The government of Kenya on Wednesday said that it had set aside 10 million USD to help fund the closure of the world’s largest refugee camp in Dadaab.
“To kick-start the repatriation process and subsequent closure of Dadaab Refugee Complex, the Government has availed with immediate effect 10 million dollars and as part of putting in place the requisite technical infrastructure to oversee the repatriation process,” said Joseph Nkaiserry, Kenya’s Interior Minister.
Kenya says it needs to shutdown the camp, which is home to some 350,000 Somali refugees, citing security fears after a string of terror attacks by al-Shabaab.

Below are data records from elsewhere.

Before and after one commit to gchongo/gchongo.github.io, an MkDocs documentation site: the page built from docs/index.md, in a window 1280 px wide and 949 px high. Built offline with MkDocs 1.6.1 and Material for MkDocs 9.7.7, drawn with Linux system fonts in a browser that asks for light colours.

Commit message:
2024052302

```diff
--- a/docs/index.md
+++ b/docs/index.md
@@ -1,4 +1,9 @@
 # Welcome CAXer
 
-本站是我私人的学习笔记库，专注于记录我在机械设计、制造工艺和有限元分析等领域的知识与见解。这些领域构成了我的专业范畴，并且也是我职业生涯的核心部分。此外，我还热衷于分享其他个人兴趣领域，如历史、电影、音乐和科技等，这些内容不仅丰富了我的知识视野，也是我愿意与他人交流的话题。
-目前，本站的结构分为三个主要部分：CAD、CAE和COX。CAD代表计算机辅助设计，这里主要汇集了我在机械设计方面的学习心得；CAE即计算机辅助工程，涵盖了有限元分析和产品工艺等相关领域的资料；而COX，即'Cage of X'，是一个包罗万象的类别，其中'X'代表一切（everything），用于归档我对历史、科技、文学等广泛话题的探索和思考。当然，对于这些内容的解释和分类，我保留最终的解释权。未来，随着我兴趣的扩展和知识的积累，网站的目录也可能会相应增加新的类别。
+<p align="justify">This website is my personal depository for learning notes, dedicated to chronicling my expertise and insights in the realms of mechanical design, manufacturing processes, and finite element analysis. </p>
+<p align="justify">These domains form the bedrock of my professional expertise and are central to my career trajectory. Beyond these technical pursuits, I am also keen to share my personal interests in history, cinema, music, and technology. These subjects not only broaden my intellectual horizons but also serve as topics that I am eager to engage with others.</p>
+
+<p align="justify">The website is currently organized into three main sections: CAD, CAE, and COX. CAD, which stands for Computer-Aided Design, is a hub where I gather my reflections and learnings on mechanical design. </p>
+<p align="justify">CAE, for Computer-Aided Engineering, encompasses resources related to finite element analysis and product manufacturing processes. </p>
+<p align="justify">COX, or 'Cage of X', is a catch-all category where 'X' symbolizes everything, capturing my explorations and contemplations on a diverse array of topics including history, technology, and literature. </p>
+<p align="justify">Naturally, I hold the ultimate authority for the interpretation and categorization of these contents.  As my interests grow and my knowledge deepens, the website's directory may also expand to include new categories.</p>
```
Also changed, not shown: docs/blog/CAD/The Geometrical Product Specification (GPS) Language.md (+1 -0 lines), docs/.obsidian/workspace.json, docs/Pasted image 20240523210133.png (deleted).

Nkaisserry said al-Shabaab fighters have been using the camp as a base for smuggling weapons.
To kick-start the repatriation process and subsequent closure of Dadaab Refugee Complex, the Government has availed with immediate effect 10 million dollars and as part of putting in place the requisite technical infrastructure to oversee the repatriation process.
Kenya’s second-biggest camp, in Kakuma, which largely holds refugees from South Sudan, appears to have been spared for now. Dadaab refugees have been given until the end of May 2017 to depart Kenya, sources say.
The UN and aid groups have said the closure of one or both camps could be devastating, and said that even if Kenya tries to push ahead, it may not be possible to force large numbers of people over the border into a country where a war is still raging.According to the Associated Press,The Associated Press further reports that 11 NGOs operating in Kenya issued a statement Tuesday urging the government to reconsider the intended closure of the refugee camp.
The statement was undersigned by International Rescue Committee, World Vision, the Danish Refugee Council, Jesuit Refugee Service, Action Africa, Help International, the Lutheran World Federation, OXFAM, the Refugee Consortium of Kenya, Save the Children, the Norwegian Refugee Council and Heshima Kenya.
The group also urged other countries to expand their resettlement quotas for refugees coming from the Horn of Africa in order to help Kenya and share the burden of hosting refugees.